C-A-R-E-F-U-L, she finger-spelled back. Then she started twirling a strand of her shiny black hair around one finger, which is always what she does when she’s worried. I nodded. Penny was right. Caution was a must. The day before, during silent reading, I’d shared a really cool fact with the class. It was about the Hangzhou Bay Bridge in China, which is twenty-two miles long and crosses an entire ocean! You’d think everyone would have thanked me for the interesting and educational information, right?
Ms. Slate didn’t . . . and because it wasn’t the first (or second or third) time I’d shared a fact when we were supposed to be reading silently, and because then everyone got distracted from their books and started talking, she kept the whole class in for part of recess.
Plus there was the time the week before when I’d accidentally broken the candy jar on her desk because I’d wanted to be first in line for the Friday treat, and then nobody got to have a Hershey’s Kiss.
“You know, Ruby . . . not everything has to be a contest of who’s first,” Ally had said, sighing as she’d packed away her notebooks that day. “Now you ruined the greatest part of the week for everyone.”
“Yeah . . . ,” Colin had agreed. “Just like you ruined the honey field trip last year because you were showing off.”
Okay—that hadn’t been exactly my fault. When we’d visited a real working beehive last fall, the bee tender had gone on and on about how bees pollinate flowers (which everyone already knew). She hadn’t even mentioned the really interesting part—how bees communicate by dancing. So I’d helped her out with a short demonstration. Not that anyone had appreciated it.
“You owe us honey and chocolate now,” Colin had added. Then he’d stormed off behind Ally.
I didn’t mean to ruin things, of course. But didn’t everyone want to be first in line? And didn’t people want to know interesting things? I knew I definitely did!
All the same, Penny was right to warn me about my invention. I couldn’t afford to get in trouble again, or even she might get mad at me—not that she did that very often. As best friends went, Penny was amazingly patient, which was a good thing, because sometimes dealing with me took a lot of patience.

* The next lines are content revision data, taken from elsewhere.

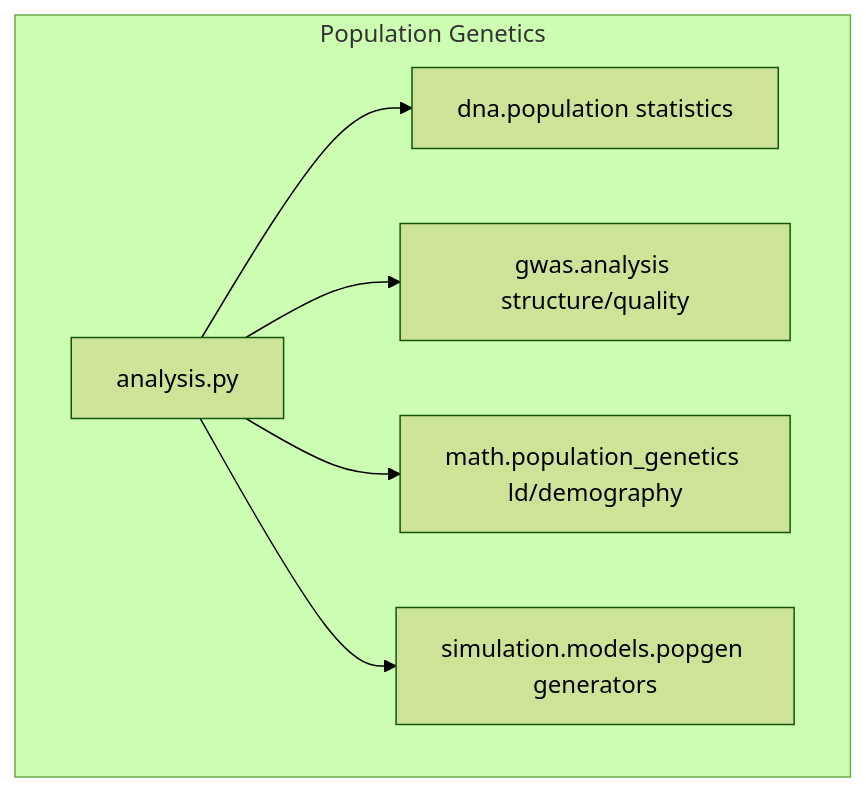
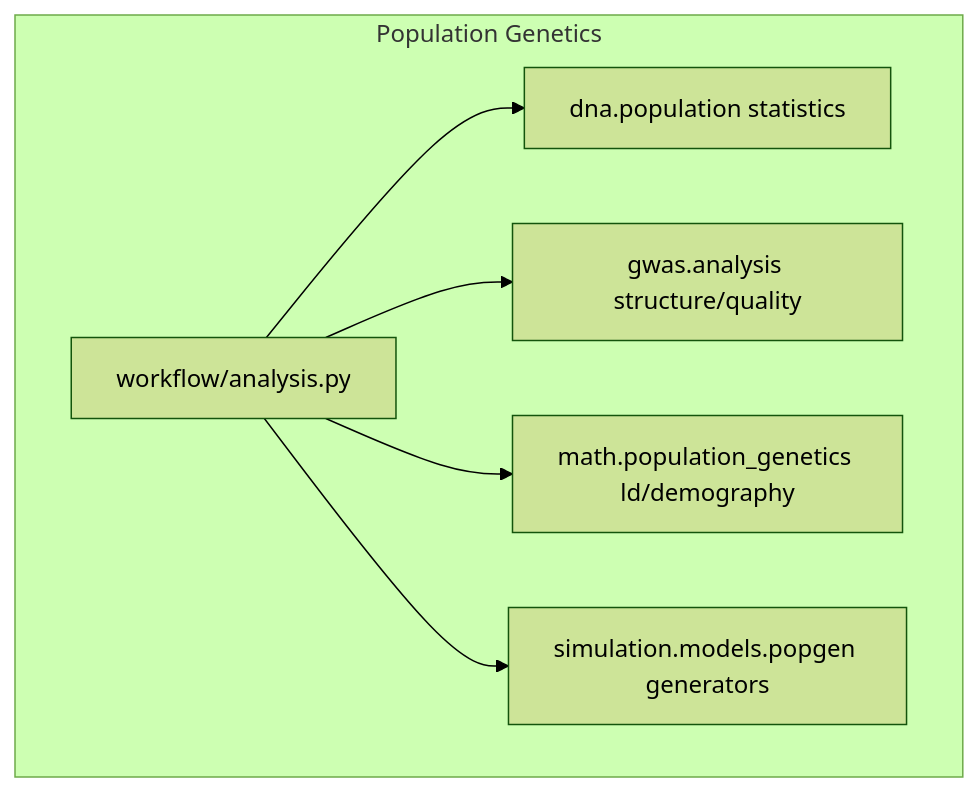
The diagram in src/metainformant/popgen/README.md (docxology/MetaInformAnt), drawn with Mermaid (forest theme) before and after one commit. The commit also changed other lines of this file and 50 other files, not shown here.

````diff
--- a/src/metainformant/popgen/README.md
+++ b/src/metainformant/popgen/README.md
@@ -24,9 +24,9 @@
 ```mermaid
 graph TD
     subgraph "Population Genetics"
-        AN[analysis.py] --> DP[dna.population statistics]
+        AN[workflow/analysis.py] --> DP[dna.population statistics]
         AN --> GS[gwas.analysis structure/quality]
         AN --> LD[math.population_genetics ld/demography]
         AN --> SIM[simulation.models.popgen generators]
     end
 ```
````
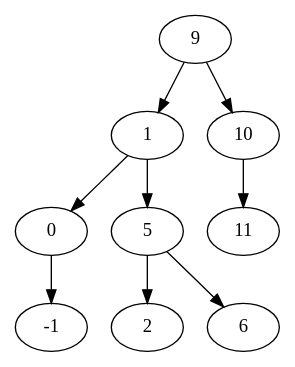
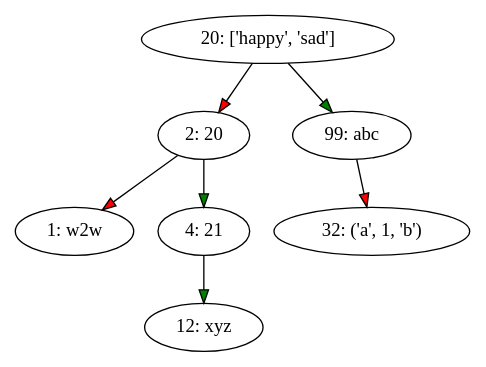
One commit to ajaypathak/BSTDictionary changed the diagram in Digraph.gv. Above: the diagram before and after it, drawn with Graphviz. The commit also changed 8 other files, not shown here.

```diff
--- a/Digraph.gv
+++ b/Digraph.gv
@@ -1,20 +1,16 @@
 // AVL Tree
 digraph {
-	9 [label=9]
-	9 -> 1
-	9 -> 10
-	1 [label=1]
-	1 -> 0
-	1 -> 5
-	0 [label=0]
-	0 -> -1
-	-1 [label=-1]
-	5 [label=5]
-	5 -> 2
-	5 -> 6
-	2 [label=2]
-	6 [label=6]
-	10 [label=10]
-	10 -> 11
-	11 [label=11]
+	20 [label="20: ['happy', 'sad']"]
+	20 -> 2 [fillcolor=red style=outline]
+	20 -> 99 [fillcolor=green style=outline]
+	2 [label="2: 20"]
+	2 -> 1 [fillcolor=red style=outline]
+	2 -> 4 [fillcolor=green style=outline]
+	1 [label="1: w2w"]
+	4 [label="4: 21"]
+	4 -> 12 [fillcolor=green style=outline]
+	12 [label="12: xyz"]
+	99 [label="99: abc"]
+	99 -> 32 [fillcolor=red style=outline]
+	32 [label="32: ('a', 1, 'b')"]
 }
```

“Colin, would you start us off on chapter two?” Ms. Slate asked. The rustling of paper filled the air as everyone turned the page and Colin began. This was it. Ready or not, it was time to test the Ruby Goldberg Page-o-Matic (patent pending).

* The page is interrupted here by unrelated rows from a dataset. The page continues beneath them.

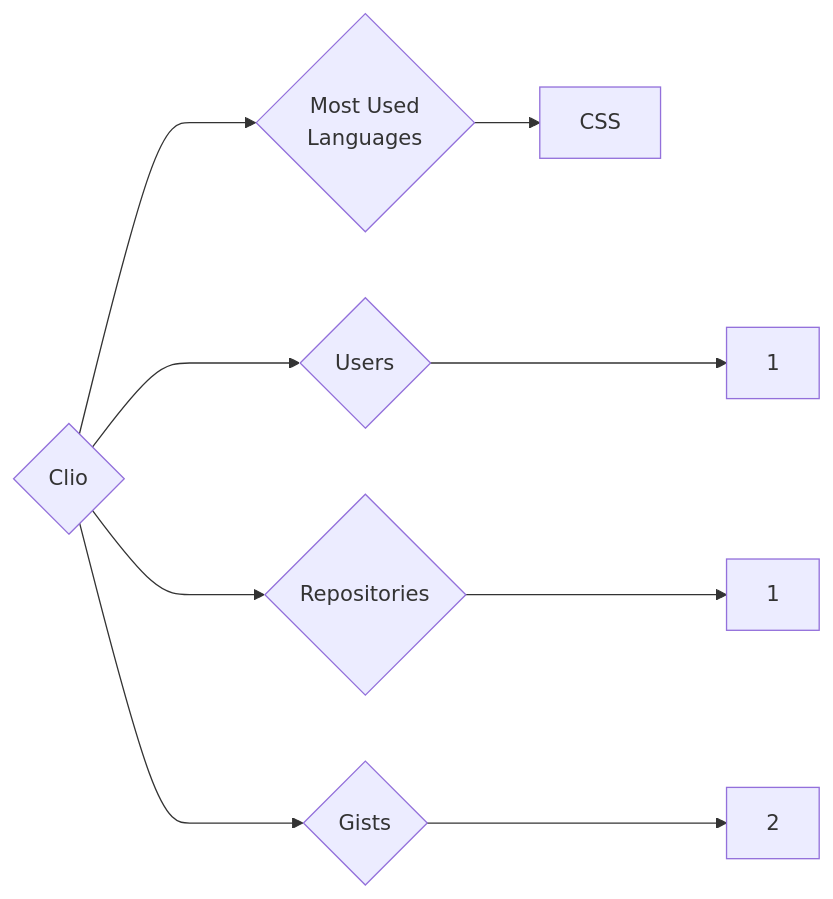
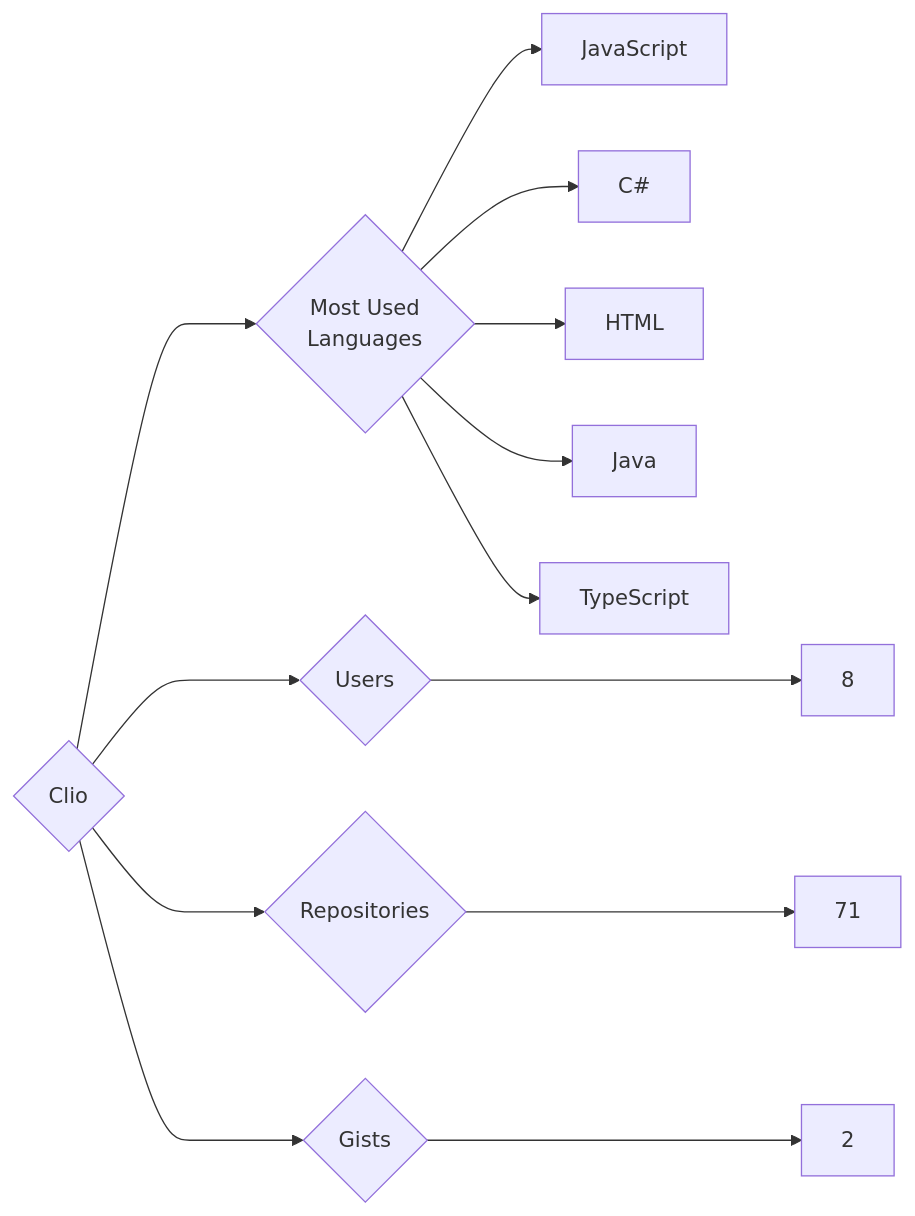
The diagram in targets/Clio/README.md (trickest/insiders), drawn with Mermaid before and after one commit. The commit also changed 1166 other files, not shown here.

````diff
--- a/targets/Clio/README.md
+++ b/targets/Clio/README.md
@@ -3,9 +3,13 @@
 ```mermaid
 graph LR
 COMPANY_NAME{Clio}
-COMPANY_NAME ---> U{Users} ---> UN[1]
-COMPANY_NAME ---> R{Repositories} ---> RN[1]
+COMPANY_NAME ---> U{Users} ---> UN[8]
+COMPANY_NAME ---> R{Repositories} ---> RN[71]
 COMPANY_NAME ---> G{Gists} ---> GN[2]
 COMPANY_NAME ---> ML{Most Used<br>Languages}
-ML --> CSS[CSS]
+ML --> JavaScript[JavaScript]
+ML --> C#[C#]
+ML --> HTML[HTML]
+ML --> Java[Java]
+ML --> TypeScript[TypeScript]
 ```
````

I could picture the infomercial already: Why strain yourself turning hundreds of pages? Get the Page-o-Matic today! With one easy motion you can pull the string attached to the clothespin, which opens to release the page and tilts the ruler, which hits the button that turns on the fan that blows the page over for you!
Or at least in theory it did—unless the clothespin wasn’t attached quite right. In which case it might come sproinging off the book and hit someone in the head.

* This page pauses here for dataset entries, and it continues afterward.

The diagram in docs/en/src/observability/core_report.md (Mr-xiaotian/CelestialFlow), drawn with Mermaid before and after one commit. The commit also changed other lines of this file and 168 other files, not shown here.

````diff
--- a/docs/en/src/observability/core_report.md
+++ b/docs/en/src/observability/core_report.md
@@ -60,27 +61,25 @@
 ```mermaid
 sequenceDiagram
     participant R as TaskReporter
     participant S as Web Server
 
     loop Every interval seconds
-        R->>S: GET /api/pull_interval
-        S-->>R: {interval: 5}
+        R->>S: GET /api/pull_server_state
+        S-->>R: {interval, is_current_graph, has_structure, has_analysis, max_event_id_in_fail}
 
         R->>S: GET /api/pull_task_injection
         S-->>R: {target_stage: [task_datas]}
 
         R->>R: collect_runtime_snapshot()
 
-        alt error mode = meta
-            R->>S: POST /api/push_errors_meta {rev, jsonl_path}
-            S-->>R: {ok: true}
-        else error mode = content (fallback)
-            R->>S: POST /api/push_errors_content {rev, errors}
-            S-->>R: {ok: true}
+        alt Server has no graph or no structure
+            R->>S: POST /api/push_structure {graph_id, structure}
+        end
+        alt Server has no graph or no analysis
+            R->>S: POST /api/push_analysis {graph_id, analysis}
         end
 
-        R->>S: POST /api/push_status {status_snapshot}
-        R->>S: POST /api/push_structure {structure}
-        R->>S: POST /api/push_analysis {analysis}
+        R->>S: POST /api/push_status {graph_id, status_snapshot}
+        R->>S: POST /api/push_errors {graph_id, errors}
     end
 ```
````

“Ouch!” Brianne glared at me from across the aisle and rubbed her ear. “Ruby!” she said under her breath.
“Sorry,” I whispered. Luckily, Colin was having trouble pronouncing a Japanese word from the book, and Ms. Slate was so busy helping him that she hadn’t noticed the attack of the flying clothespin.
Ruby Goldberg's Bright Idea
Ten-year-old Ruby Goldberg is determined to win her school science fair and beat her nemesis Dominic Robinson. She’s snagged second place for the last two years, and she’s set on claiming first prize. The only trouble is that Ruby has no ideas. When her grandfather’s beloved basset hound dies, Ruby thinks of the perfect thing that will cheer him up and win her first place—an innovative, state-of-the-art, not-to-be-duplicated Ruby Goldberg invention!
Before long Ruby is so busy working on her idea that she ignores everything else in her life, including her best friend, Penny. And what started out as simple turns into something much more complicated! Can Ruby get her priorities—and the mechanisms of her project—in order before it’s too late?
- Simon & Schuster Books for Young Readers |
- 144 pages |
- ISBN 9781442480278 |
- December 2013 |
- Grades 3 - 7